◆ **MATERIAL FOR THIS TASK**
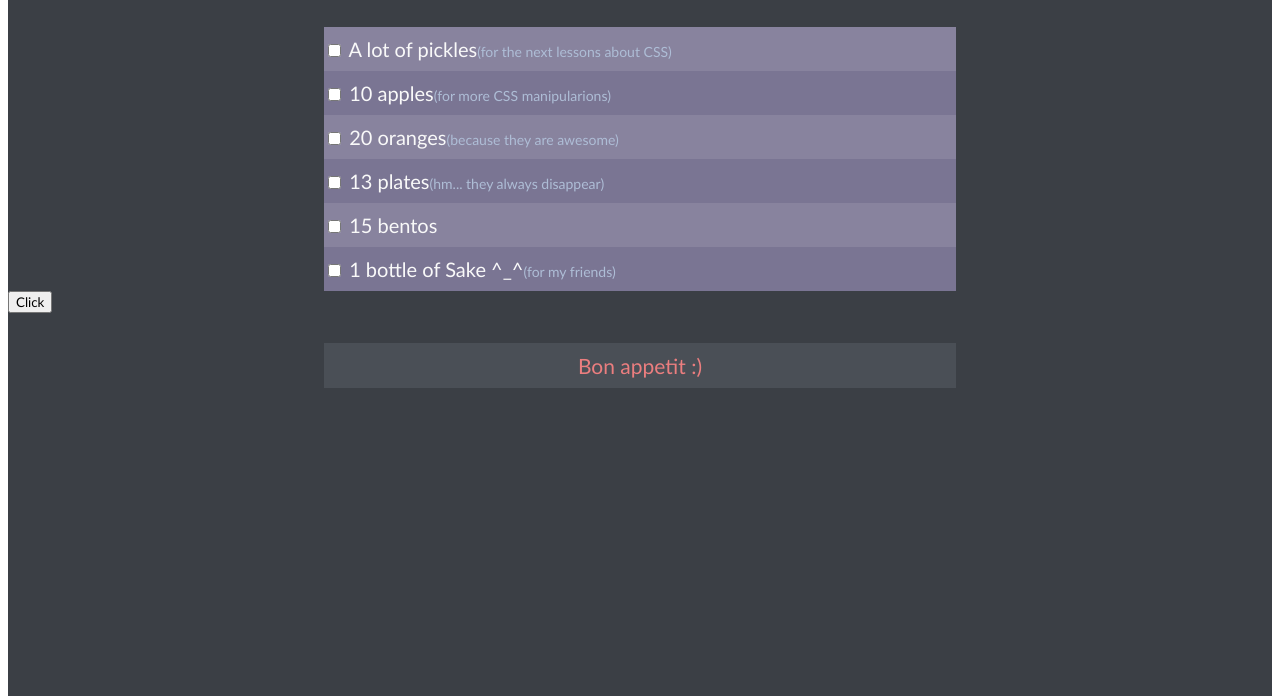
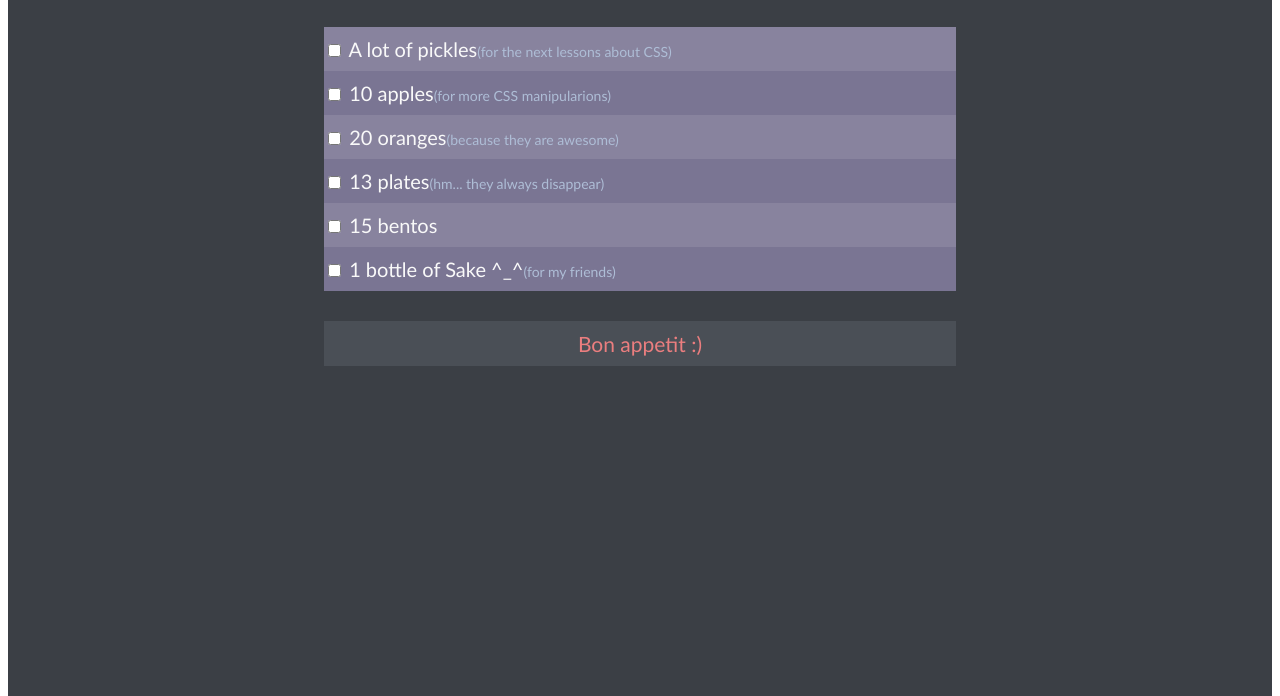
Before and after one commit to Voronkin11/css-diner-shopping-list, a plain HTML site: page index.html in a window 1280 px wide. Shown: the part 112-808 px from the top of the page. Drawn offline with Linux system fonts and the light colour scheme.

Commit message:
del button

```diff
--- a/index.html
+++ b/index.html
@@ -51,9 +51,6 @@
 						</label>
 					</li>
 				</ul>
-				<button type="submit" class="btn-dinner"> <!--краще зробити кнопку для роботи без js-->
-					Click
-				</button>
 			</form>
 		<footer>
 			Bon appetit :)
```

◆ **TASK TO CARRY OUT**
When repeating the listing, keep each line exact and exclude the pictures.

◆ **OUTPUT FOR THIS EXERCISE**
Before and after one commit to Voronkin11/css-diner-shopping-list, a plain HTML site: page index.html in a window 1280 px wide. Shown: the part 112-808 px from the top of the page. Drawn offline with Linux system fonts and the light colour scheme.

Commit message:
del button

```diff
--- a/index.html
+++ b/index.html
@@ -51,9 +51,6 @@
 						</label>
 					</li>
 				</ul>
-				<button type="submit" class="btn-dinner"> <!--краще зробити кнопку для роботи без js-->
-					Click
-				</button>
 			</form>
 		<footer>
 			Bon appetit :)
```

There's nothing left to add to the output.